“Well, that was an adventure!” says Aaron O’Connell, a UW-Plateville undergraduate, looking down at his bare feet as he steps gingerly across the gravel driveway. In one hand he carries his sodden shoes, and like me, he is covered from head-to-toe in lake grime. We have just spent the last two hours helping Tim Meinke launch a buoy into Sparkling Lake off of Highway 51 in Vilas County.
Ben Kranner and Tim Meinke team up to anchor the buoy to the bottom of Sparkling Lake. Photo: AnnaKay Kruger
The buoy itself is an impressive device—substantial in girth, equipped with everything from weather antennae to a pressure sensor that records rainfall. A large solar panel hangs on one side, and the whole contraption is strung with a variety of complex wiring that is well beyond my expertise.

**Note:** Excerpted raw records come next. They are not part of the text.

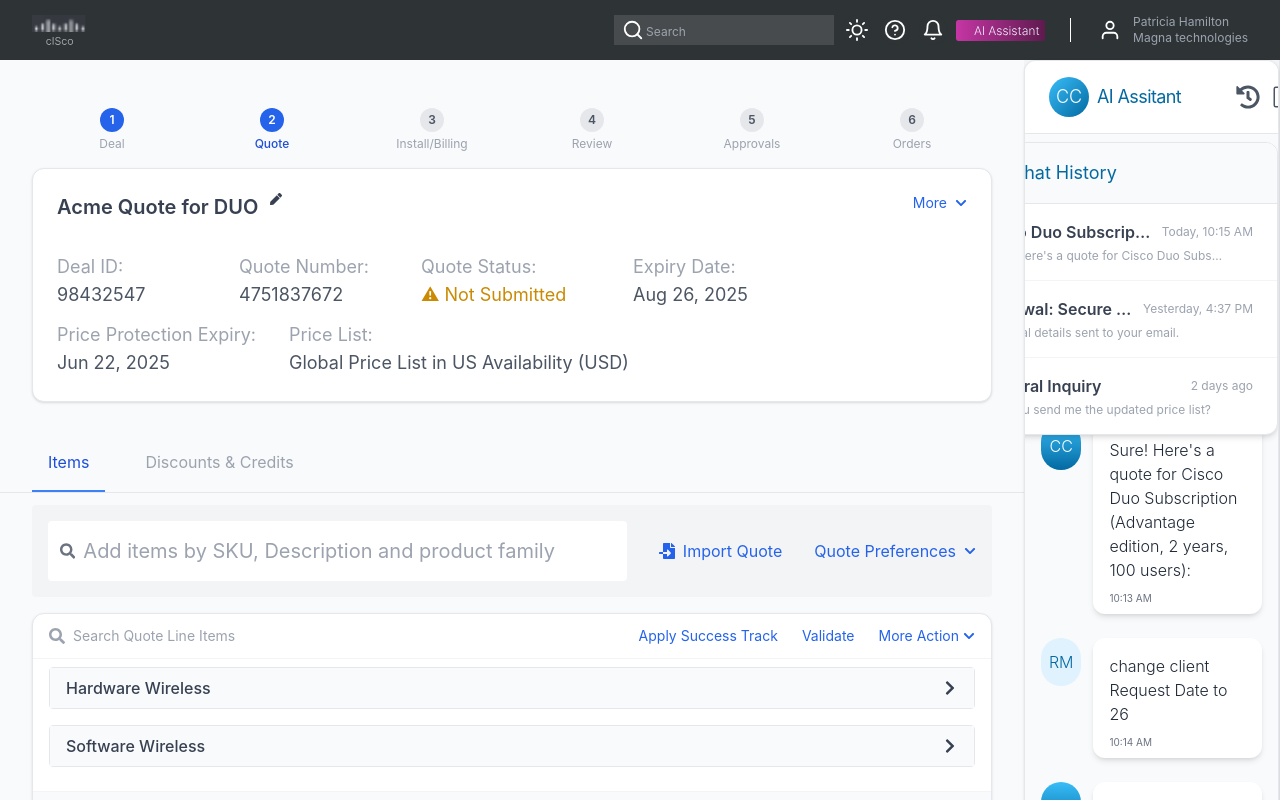
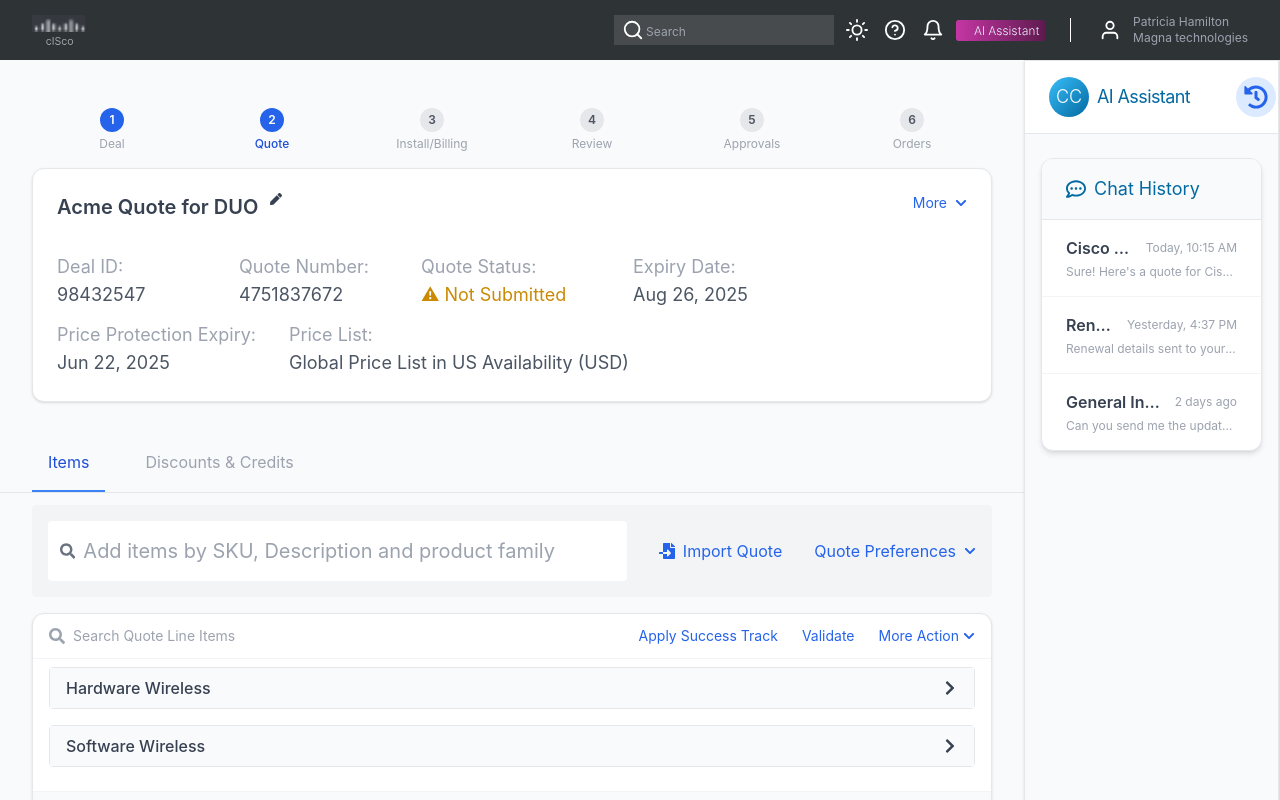
Before and after one commit to jafetmora/bd-cisco-poc, a React (Vite) app in the folder client/: page / in a window 1280 px wide. Both pictures are taken after a click on the button 1248 px from the left and 97 px from the top of the page. Shown: the top 800 px of the page. Built offline with nearby package versions, Linux system fonts and the light colour scheme.

Commit message:
Implement tab structure for Chat and ChatHistory
- Refactored ChatContainer to use a tab model with Chat and History options
- Added icon-based tab switching for improved UX

```diff
--- a/client/src/components/Layout/Aside/Aside.tsx
+++ b/client/src/components/Layout/Aside/Aside.tsx
@@ -4,10 +4,6 @@
   return (
     <aside className="w-[20%] bg-gray-100 border-r border-gray-200 flex flex-col min-h-0">
       <ChatContainer />
-      {/* <div className="flex-1 p-0">
-        <ThreadsMenu />
-      </div>
-      <HorizontalBorder /> */}
     </aside>
   );
 }
--- a/client/src/components/Layout/Chat/ChatContainer.tsx
+++ b/client/src/components/Layout/Chat/ChatContainer.tsx
@@ -52,20 +52,21 @@
   },
 ];
 
+type TabType = 'history' | 'chat';
+
 export default function ChatContainer() {
   const [messages, setMessages] = useState(chatData);
-  const [isHistoryOpen, setIsHistoryOpen] = useState(false);
+  const [activeTab, setActiveTab] = useState<TabType>('chat');
 
   // Optional: ref for click outside (not required for fixed overlay)
   const historyPanelRef = useRef<HTMLDivElement>(null);
 
   const handleSelectHistory = (id: number) => {
-    setIsHistoryOpen(false);
     // Could load the selected chat here
   };
 
   return (
-    <div className="flex flex-col h-full w-full bg-[#F8FAFB] rounded-xl shadow border border-gray-200 overflow-hidden relative">
+    <div className="flex flex-col h-full w-full bg-[#F8FAFB] shadow border border-gray-200 overflow-hidden relative">
       {/* Chat header */}
       <div className="bg-white px-6 py-4 border-b border-gray-200 flex items-center justify-between">
         <div className="flex items-center gap-2 min-w-[187px]">
@@ -74,50 +75,47 @@
             <span className="font-light text-white text-lg">CC</span>
           </div>
           <span className="font-segoe text-primary text-lg leading-8 tracking-[-0.6px]">
-            AI Assitant
+            AI Assistant
           </span>
         </div>
+        {/* Tab bar with icons */}
         <div className="flex gap-3">
           <button
-            title="View History"
-            className="text-gray-600 hover:text-blue-600"
-            onClick={() => setIsHistoryOpen(true)}
+            title="Chat History"
+            className={`p-2 rounded-full transition ${activeTab === 'history' ? 'bg-blue-100 text-blue-600' : 'text-gray-600 hover:text-blue-600'}`}
+            onClick={() => setActiveTab('history')}
+            aria-selected={activeTab === 'history'}
           >
             <FaHistory className="w-6 h-6" />
           </button>
           <button
-            title="New Chat"
-            className="text-gray-600 font-bold hover:text-blue-600"
+            title="Chat"
+            className={`p-2 rounded-full transition ${activeTab === 'chat' ? 'bg-blue-100 text-blue-600' : 'text-gray-600 hover:text-blue-600'}`}
+            onClick={() => setActiveTab('chat')}
+            aria-selected={activeTab === 'chat'}
           >
             <BsPencilSquare className="w-6 h-6" />
           </button>
         </div>
       </div>
 
-      {/* Chat History Dropdown */}
-      <div className="relative">
-        {isHistoryOpen && (
-          <div
-            className="absolute right-0 mt-2 z-50"
-            style={{ minWidth: '320px' }}
-            tabIndex={-1}
-            onBlur={() => setIsHistoryOpen(false)}
-          >
-            <ChatHistory previousChats={chatHistoryData} onSelect={(id) => {
-              setIsHistoryOpen(false);
-              handleSelectHistory(id);
-            }} />
-          </div>
+      {/* Tab content */}
+      <div className="flex-1 overflow-y-auto px-4 py-6 space-y-6">
+        {activeTab === 'history' && (
+          <ChatHistory previousChats={chatHistoryData} onSelect={handleSelectHistory} />
+        )}
+        {activeTab === 'chat' && (
+          <>
+            {messages.map((msg, index) => (
+              <MessageBubble key={index} {...msg} />
+            ))}
+          </>
         )}
       </div>
 
-      {/* Messages */}
-      <div className="flex-1 overflow-y-auto px-4 py-6 space-y-6">
-        {messages.map((msg, index) => (
-          <MessageBubble key={index} {...msg} />
-        ))}
-      </div>
-
+      {/* Chat actions and input only for Chat tab */}
+      {activeTab === 'chat' && (
+        <>
           <div className="flex justify-evenly gap-3 mb-4">
             <button className="bg-white text-[#0369A1] border border-[#BAE6FD] rounded-full px-4 py-2 text-sm shadow-sm hover:bg-[#F0F9FF] transition flex items-center gap-2">
               <MdNoteAdd className="w-6 h-6" /> Create Order
@@ -129,9 +127,10 @@
               <MdEmail className="w-6 h-6" /> Draft Email
             </button>
           </div>
-
           {/* Input and quick actions */}
           <ChatInputBar onSend={(msg) => setMessages([...messages, msg])} />
+        </>
+      )}
     </div>
   );
 }
--- a/client/src/components/Layout/Chat/ChatHistory.tsx
+++ b/client/src/components/Layout/Chat/ChatHistory.tsx
@@ -12,7 +12,7 @@
   onSelect?: (id: number) => void;
 }) {
   return (
-    <div className="w-80 bg-white border border-gray-200 rounded-xl shadow-md overflow-hidden">
+    <div className="w-full bg-white border border-gray-200 rounded-xl shadow-md overflow-hidden">
       <div className="px-6 py-4 border-b border-gray-200 flex items-center gap-2 bg-gray-50">
         <FaRegCommentDots className="w-5 h-5 text-primary" />
         <span className="font-segoe text-primary text-lg">Chat History</span>
```
Lines whose indentation alone changed are shown as unchanged.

(Left to right) Ben Kranner, Tim Meinke, Aaron O’Connell, and Mark Gahler tow the buoy out onto Sparkling Lake. Photo: AnnaKay Kruger

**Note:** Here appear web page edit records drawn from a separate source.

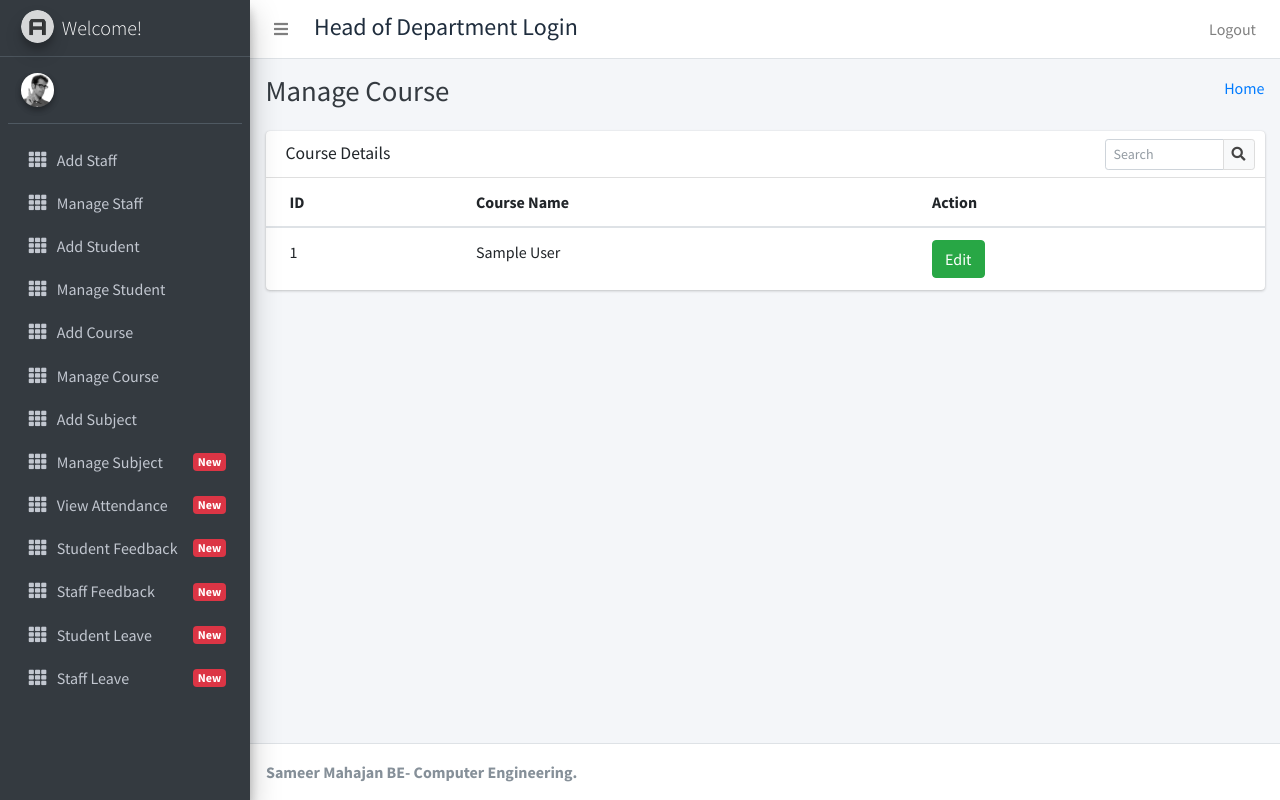
After one commit to ssameermah/Terna-Student-Management, a Django app: page /manage_course in a window 1280 px wide. The commit adds this page. Run offline with Django 3.2, Linux system fonts and the light colour scheme; tables that the repository leaves empty hold one stand-in row (values such as "Sample post"); some libraries are stand-ins or nearby versions.

Commit message:
manage course

```diff
--- a/student_management/student_app/HodViews.py
+++ b/student_management/student_app/HodViews.py
@@ -117,3 +117,7 @@ def manage_staff(request):
 def manage_student(request):
     students=Students.objects.all()
     return render(request,"hod_template/manage_student_template.html",{"students":students})
+
+def manage_course(request):
+    courses=Courses.objects.all()
+    return render(request,"hod_template/manage_course_template.html",{"courses":courses})
--- /dev/null
+++ b/student_management/student_app/templates/hod_template/manage_course_template.html
@@ -0,0 +1,57 @@
+
+{% extends 'hod_template/base_template.html' %}
+{% block page_title %}
+Manage Course
+{% endblock page_title %}
+{% block main_content %}
+    <!-- Main content -->
+    <section class="content">
+      <div class="container-fluid">
+
+
+           <div class="row">
+          <div class="col-12">
+            <div class="card">
+              <div class="card-header">
+                <h3 class="card-title">Course Details</h3>
+
+                <div class="card-tools">
+                  <div class="input-group input-group-sm" style="width: 150px;">
+                    <input type="text" name="table_search" class="form-control float-right" placeholder="Search">
+
+                    <div class="input-group-append">
+                      <button type="submit" class="btn btn-default"><i class="fas fa-search"></i></button>
+                    </div>
+                  </div>
+                </div>
+              </div>
+              <!-- /.card-header -->
+              <div class="card-body table-responsive p-0">
+                <table class="table table-hover text-nowrap">
+                  <thead>
+                    <tr>
+                      <th>ID</th>
+                      <th>Course Name</th>
+                      <th>Action</th>
+                    </tr>
+                  </thead>
+                  <tbody>
+                  {% for course in courses %}
+                    <tr>
+                      <td>{{ course.id }}</td>
+                      <td>{{ course.course_name }}</td>
+                      <td><a href="/edit_course/{{ course.id }}" class="btn btn-success">Edit</a></td>
+                    </tr>
+                  {% endfor %}
+                  </tbody>
+                </table>
+              </div>
+              <!-- /.card-body -->
+            </div>
+            <!-- /.card -->
+          </div>
+        </div>
+      </div>
+    </section>
+    <!-- /.content -->
+{% endblock main_content %}
--- a/student_management/student_app/templates/hod_template/sidebar_template.html
+++ b/student_management/student_app/templates/hod_template/sidebar_template.html
@@ -65,7 +65,7 @@
             </a>
           </li>
           <li class="nav-item">
-            <a href="#" class="nav-link">
+            <a href="/manage_course" class="nav-link">
               <i class="nav-icon fas fa-th"></i>
               <p>
                 Manage Course
--- a/student_management/student_management/urls.py
+++ b/student_management/student_management/urls.py
@@ -37,7 +37,8 @@ urlpatterns = [
     path('add_subject',HodViews.add_subject),
     path('add_subject_save',HodViews.add_subject_save),
     path('manage_staff',HodViews.manage_staff),
-    path('manage_student',HodViews.manage_student)
+    path('manage_student',HodViews.manage_student),
+    path('manage_course',HodViews.manage_course)
 
 
 ]+static(settings.MEDIA_URL,document_root=settings.MEDIA_ROOT)+static(settings.STATIC_URL,document_root=settings.STATIC_ROOT)
```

Meinke, a researcher at the Center for Limnology’s Trout Lake Station, is part of the Long-Term Ecological Research project (LTER) and the Global Lake Ecological Observatory Network (GLEON). Sparkling Lake is one of the LTER and GLEON research lakes, so the buoy will spend the summer collecting data on everything from water temperature to wind speed to the amount of oxygen moving in and out of the lake. But getting that buoy in the water is no small feat, which is why Meinke enlisted Aaron, Ben Kranner, a UW-Madison undergraduate, and the CFL’s IT consultant, Mark Gahler, to the cause.
While they anchored and wired the buoy, I did my best to stay out of the way and document the experience. This proved more difficult than I had anticipated, as the team hauled in various ropes and weights, gradually filling the boat with lake debris and slime (or, as we call it in scientific circles, “muck”) from the bottom. My chance to contribute to the effort came when we had to retrieve a smaller buoy from just under the surface. It was anchored by sixty pounds worth of barbells, which I hoisted into the boat, a feat that proved challenging despite my enthusiasm. With Aaron’s help, we managed to haul the buoy and weights into the boat. I was grimy and out of breath, but proud to have been of service. Continue reading